Approaches

Now that we hopefully have the basics down, we're going to take a deeper dive into the different systems and how they come together.

Choose Your Approach

As we mentioned in Character, there are six approaches that describe how you perform actions.

  • Careful - Paying attention to detail and taking your time.

  • Clever - Thinking fast, solving problems, or evaluating complex variables.

  • Flashy - Calling attention to yourself; acting with style and charisma.

  • Forceful - Applying brute strength, but not necessarily with physical force.

  • Quick - Moving with speed and grace.

  • Sneaky - All manner of thievery and lies including misdirection and stealth.

Each character has each approach rated with a potential bonus from +0 and on up the ladder. Add this bonus to your dice roll to determine how well your PC performs the action you described.

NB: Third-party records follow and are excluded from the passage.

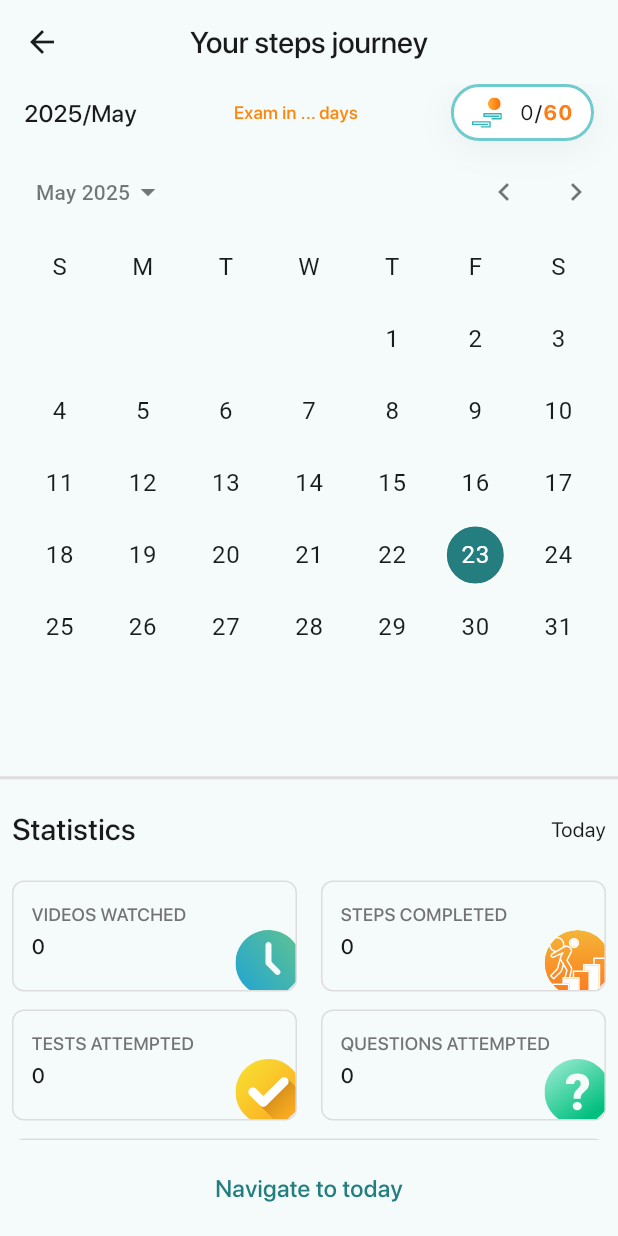
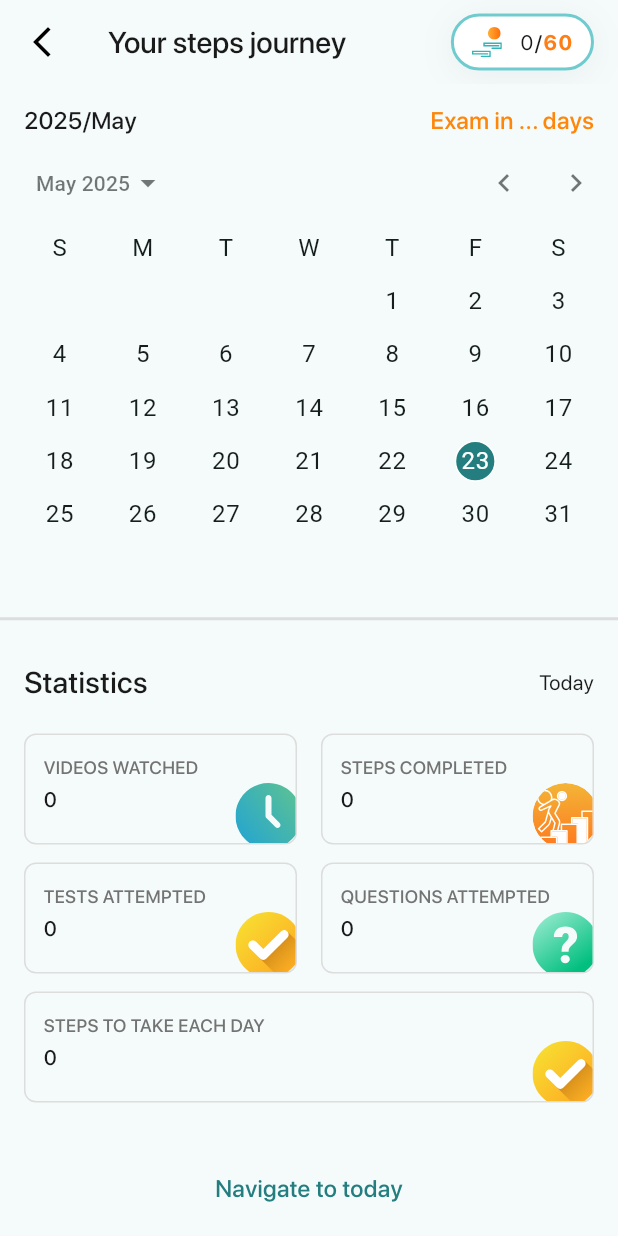
Before and after one commit to mYashavanth/step_mobile, a Flutter app: the HomePage screen opened by its route, after a tap on "View", on a phone screen of 412 x 824 dp. Run offline on Flutter 3.47's test engine with Material 3 defaults, Android fonts, the phone set to English and light mode, and no system bars; drawn by our look-alikes of calendar_date_picker2; our stand-ins replace chewie, firebase_analytics, firebase_core, flutter_localization, flutter_otp_text_field, flutter_secure_storage and 5 more; accounts and stored records are empty; network calls fail; project files that could hold a hidden picture were left out.

Commit message:
made some ui changes

```diff
--- a/lib/views/calendar_screen.dart
+++ b/lib/views/calendar_screen.dart
@@ -161,7 +161,16 @@
 
     return Scaffold(
       appBar: AppBar(
-        centerTitle: true,
+        // centerTitle: true,
+        leading: IconButton(
+          onPressed: () {
+            Navigator.pop(context);
+          },
+          icon: const Icon(
+            Icons.arrow_back_ios_new,
+            color: Colors.black,
+          ),
+        ),
         title: const Text(
           'Your steps journey',
           style: TextStyle(
@@ -172,46 +181,15 @@
             height: 1.40,
           ),
         ),
-      ),
-      body: SingleChildScrollView(
-        child: Column(
-          children: [
+        actions: [
           Padding(
-              padding: const EdgeInsets.symmetric(
-                  horizontal: 16.0), // adjust as needed
-              child: Row(
-                mainAxisAlignment: MainAxisAlignment.spaceBetween,
-                children: [
-                  Text(
-                    "${DateTime.now().year}/${_monthName(DateTime.now().month)}",
-                    style: const TextStyle(
-                      color: Color(0xFF1A1A1A),
-                      fontSize: 16,
-                      fontFamily: 'SF Pro Display',
-                      fontWeight: FontWeight.w500,
-                      height: 1,
-                    ),
-                  ),
-                  Text(
-                    daysToExam != null
-                        ? " Exam in $daysToExam days"
-                        : " Exam in ... days",
-                    style: const TextStyle(
-                      color: Color(0xFFFE860A),
-                      fontSize: 12,
-                      fontFamily: 'SF Pro Display',
-                      fontWeight: FontWeight.w500,
-                      height: 1,
-                    ),
-                  ),
-                  Container(
-                    padding:
-                        const EdgeInsets.symmetric(horizontal: 12, vertical: 6),
+            padding: const EdgeInsets.only(right: 16.0),
+            child: Container(
+              padding: const EdgeInsets.symmetric(horizontal: 12, vertical: 6),
               decoration: ShapeDecoration(
                 color: Colors.white,
                 shape: RoundedRectangleBorder(
-                        side: const BorderSide(
-                            width: 2, color: Color(0xB231B5B9)),
+                  side: const BorderSide(width: 2, color: Color(0xB231B5B9)),
                   borderRadius: BorderRadius.circular(50),
                 ),
                 shadows: const [
@@ -269,6 +247,39 @@
                 ],
               ),
             ),
+          ),
+        ],
+      ),
+      body: SingleChildScrollView(
+        child: Column(
+          children: [
+            Padding(
+              padding: const EdgeInsets.fromLTRB(16.0, 16.0, 16.0, 0.0),
+              child: Row(
+                mainAxisAlignment: MainAxisAlignment.spaceBetween,
+                children: [
+                  Text(
+                    "${DateTime.now().year}/${_monthName(DateTime.now().month)}",
+                    style: const TextStyle(
+                      color: Color(0xFF1A1A1A),
+                      fontSize: 16,
+                      fontFamily: 'SF Pro Display',
+                      fontWeight: FontWeight.w500,
+                      height: 1,
+                    ),
+                  ),
+                  Text(
+                    daysToExam != null
+                        ? " Exam in $daysToExam days"
+                        : " Exam in ... days",
+                    style: const TextStyle(
+                      color: Color(0xFFFE860A),
+                      fontSize: 16,
+                      fontFamily: 'SF Pro Display',
+                      fontWeight: FontWeight.w500,
+                      height: 1,
+                    ),
+                  ),
                 ],
               ),
             ),
@@ -294,7 +305,7 @@
               height: 12,
             ),
             Padding(
-              padding: const EdgeInsets.all(8.0),
+              padding: const EdgeInsets.all(16.0),
               child: Column(
                 children: [
                   const Row(
@@ -534,7 +545,7 @@
   );
 
   return SizedBox(
-    height: 400,
+    height: 300,
     child: CalendarDatePicker2(
       config: config,
       value: dateList,
--- a/lib/views/home_page.dart
+++ b/lib/views/home_page.dart
@@ -21,6 +21,7 @@
 
 class _HomePageState extends State<HomePage> {
   final storage = const FlutterSecureStorage();
+  var token = '';
 
   int videosWatched = 0;
   bool isLoadingVideosWatched = false;
@@ -53,6 +54,12 @@
     super.initState();
     _loadUserName();
     _initializeState();
+    _loadAuthToken();
+  }
+
+  Future<void> _loadAuthToken() async {
+    token = await storage.read(key: 'token') ?? '';
+    setState(() {});
   }
 
   Future<void> _initializeState() async {
@@ -570,7 +577,7 @@
                   ],
                 ),
                 const SizedBox(height: 20),
-                const UpcomingTests(),
+                // const UpcomingTests(),
                 bannerNotes(context),
                 // Replace the current Resume learning section with this:
                 const Text(
@@ -599,7 +606,10 @@
                       scrollDirection: Axis.horizontal,
                       children: resumeVideos.map((video) {
                         return buildVedioLearnCard(
+                          token: token,
                           imagePath: 'vedio1.png',
+                          bannerImageUrl:
+                              video['banner_image_name']?.toString(),
                           title: video['video_title']?.toString() ?? 'No title',
                           teacherName: video['doctor_name']?.toString() ??
                               'Unknown teacher',
@@ -607,8 +617,7 @@
                               video['video_duration_in_mins']?.toString() ??
                                   '0',
                           videoId: int.tryParse(
-                              video['videoLearningId']?.toString() ??
-                                  '0'), // Convert to int here
+                              video['videoLearningId']?.toString() ?? '0'),
                           videoUrl: video['videoLink']?.toString() ?? '',
                           videoPauseTime: video['video_pause_time']?.toString(),
                           subjectName: video['subject_name']?.toString() ?? '',
@@ -1012,8 +1021,8 @@
                 height: 1.40,
               ),
             ),
-            TextButton(
-              onPressed: () {
+            InkWell(
+              onTap: () {
                 Navigator.pushNamed(
                   context,
                   "/calendar_view",
@@ -1036,7 +1045,7 @@
             )
           ],
         ),
-        const SizedBox(height: 8),
+        const SizedBox(height: 16),
         Row(
           children: [
             Text(
@@ -1112,57 +1121,57 @@
             }),
           ),
         ),
-        GestureDetector(
-          onTap: () {
-            // statusSelectList[0] = true;
-            // statusSelectList[1] = false;
-            // statusSelectList[2] = false;
-            // setState(() {});
-            Navigator.pushNamed(context, "/course_screen" , arguments: {
-              'courseId': 1,
-              'subjectId': 1,
-            });
-          },
-          child: buildStatusCard(
-              false, 'list2.svg', statusSelectList[0], "Pre-Test"),
-        ),
-        const SizedBox(
-          height: 12,
-        ),
-        GestureDetector(
-          onTap: () {
-            // statusSelectList[0] = false;
-            // statusSelectList[1] = true;
-            // statusSelectList[2] = false;
-            // setState(() {});
-            Navigator.pushNamed(context, "/course_screen" , arguments: {
-              'courseId': 1,
-              'subjectId': 1,
-            });
-          },
-          child: buildStatusCard(
-              false, 'vedio.svg', statusSelectList[1], "Videos Lessons"),
-        ),
-        const SizedBox(
-          height: 12,
-        ),
-        GestureDetector(
-          onTap: () {
-            // statusSelectList[0] = false;
-            // statusSelectList[1] = false;
-            // statusSelectList[2] = true;
-            // setState(() {});
-            Navigator.pushNamed(context, "/course_screen", arguments: {
-              'courseId': 1,
-              'subjectId': 1,
-            });
-          },
-          child: buildStatusCard(
-              false, 'list2.svg', statusSelectList[2], "Post-lesson test"),
-        ),
-        const SizedBox(
-          height: 12,
-        ),
+        // GestureDetector(
+        //   onTap: () {
+        //     // statusSelectList[0] = true;
+        //     // statusSelectList[1] = false;
+        //     // statusSelectList[2] = false;
+        //     // setState(() {});
+        //     Navigator.pushNamed(context, "/course_screen" , arguments: {
+        //       'courseId': 1,
+        //       'subjectId': 1,
+        //     });
+        //   },
+        //   child: buildStatusCard(
+        //       false, 'list2.svg', statusSelectList[0], "Pre-Test"),
+        // ),
+        // const SizedBox(
+        //   height: 12,
+        // ),
+        // GestureDetector(
+        //   onTap: () {
+        //     // statusSelectList[0] = false;
+        //     // statusSelectList[1] = true;
+        //     // statusSelectList[2] = false;
+        //     // setState(() {});
+        //     Navigator.pushNamed(context, "/course_screen" , arguments: {
+        //       'courseId': 1,
+        //       'subjectId': 1,
+        //     });
+        //   },
+        //   child: buildStatusCard(
+        //       false, 'vedio.svg', statusSelectList[1], "Videos Lessons"),
+        // ),
+        // const SizedBox(
+        //   height: 12,
+        // ),
+        // GestureDetector(
+        //   onTap: () {
+        //     // statusSelectList[0] = false;
+        //     // statusSelectList[1] = false;
+        //     // statusSelectList[2] = true;
+        //     // setState(() {});
+        //     Navigator.pushNamed(context, "/course_screen", arguments: {
+        //       'courseId': 1,
+        //       'subjectId': 1,
+        //     });
+        //   },
+        //   child: buildStatusCard(
+        //       false, 'list2.svg', statusSelectList[2], "Post-lesson test"),
+        // ),
+        // const SizedBox(
+        //   height: 12,
+        // ),
       ],
     );
   }
```
Also changed, not shown: lib/widgets/course_screen_widgets.dart (+30 -17 lines), lib/widgets/homepage_widgets.dart (+17 -6 lines), assets/icons/video_player.svg (added), pubspec.lock. Lines whose indentation alone changed are shown as unchanged.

So your first instinct is probably to pick the action that gives you the greatest bonus, right? But it doesn’t work like that. You have to base your choice of approach on the description of your action, and you can’t describe an action that doesn’t make any sense. Would you Forcefully creep through a dark room, hiding from the guards? No, that’s being Sneaky. Would you Quickly push that big rock out of the way of the wagon? No, that’s being Forceful. Circumstances constrain what approach you can use, so sometimes you have to go with an approach that might not play directly to your strengths.

Roll the Dice, Add Your Bonus

Time to take up dice and roll. Take the bonus associated with the approach you’ve chosen and add it to the result on the dice. If you have a stunt that applies, add that too. That’s your total. Compare it to what your opponent (usually the GM) has.

Decide Whether to Modify the Roll

Finally, decide whether you want to alter your roll by invoking aspects—we’ll talk about this a lot in Aspects and Fate Points, but the short version is spending a fate point gets you +2 to your roll, allows you a reroll, or makes things more difficult for an opponent. There's a bit more drama to it than that, but that's enough for a start.

Confused yet?

I Still Don't Understand!

Don't worry, you're not alone!

If you have never played a role-playing game before, this is probably a lot easier because there is nothing you have to first unlearn! Suffice to say that even though every game has its own rules, Fate Accelerated stands out from the pack. One of the reasons is that it involves a completely different approach to tackling the challenges presented in the game (See what I did there?).

Rather than a collection of various skills, in Super:Natural your characters will be presumed to be competent in almost any action they wish to undertake as long as that kind of action is in one of their areas of expertise. In other games, including the rules for Fate Core, individual skills determine ability. You definitely know whether or not a character is good with a rifle or skilled with computers. It says so right on the sheet. And you can measure out the skill of one character against another's by simply comparing scores.

The nice thing (simultaneously the problem) with the Accelerated rules is that we can can just hand-wave those fine details. Rather than quantify every last little thing a character can do, approaches reflect on the sorts of things of which an individual might be capable in a much more general sense. Sneaky characters will probably be stealthy but it's up to the player to determine if they know how to pick locks or or lift a wallet. Make your roll and then narrate. Failure might mean you messed up somehow. You dropped the pick or fumbled the wallet. Or it might mean you just never learned how or were taught wrong. Success could mean you were top of your class of breaking and entering school. Up to you.

An approach does not dictate what you can do, but rather the way in which your character likes to do things. Again, "Forceful" does not necessarily mean flexing and tearing the place to pieces. It can mean that, but it can also mean casting big spells, reading minds rudely, driving aggressively, or maybe even a pushy, high-pressure sales tactic. It's about attitude and has more to do with your character's style of interacting with the world than the fine details of those actions.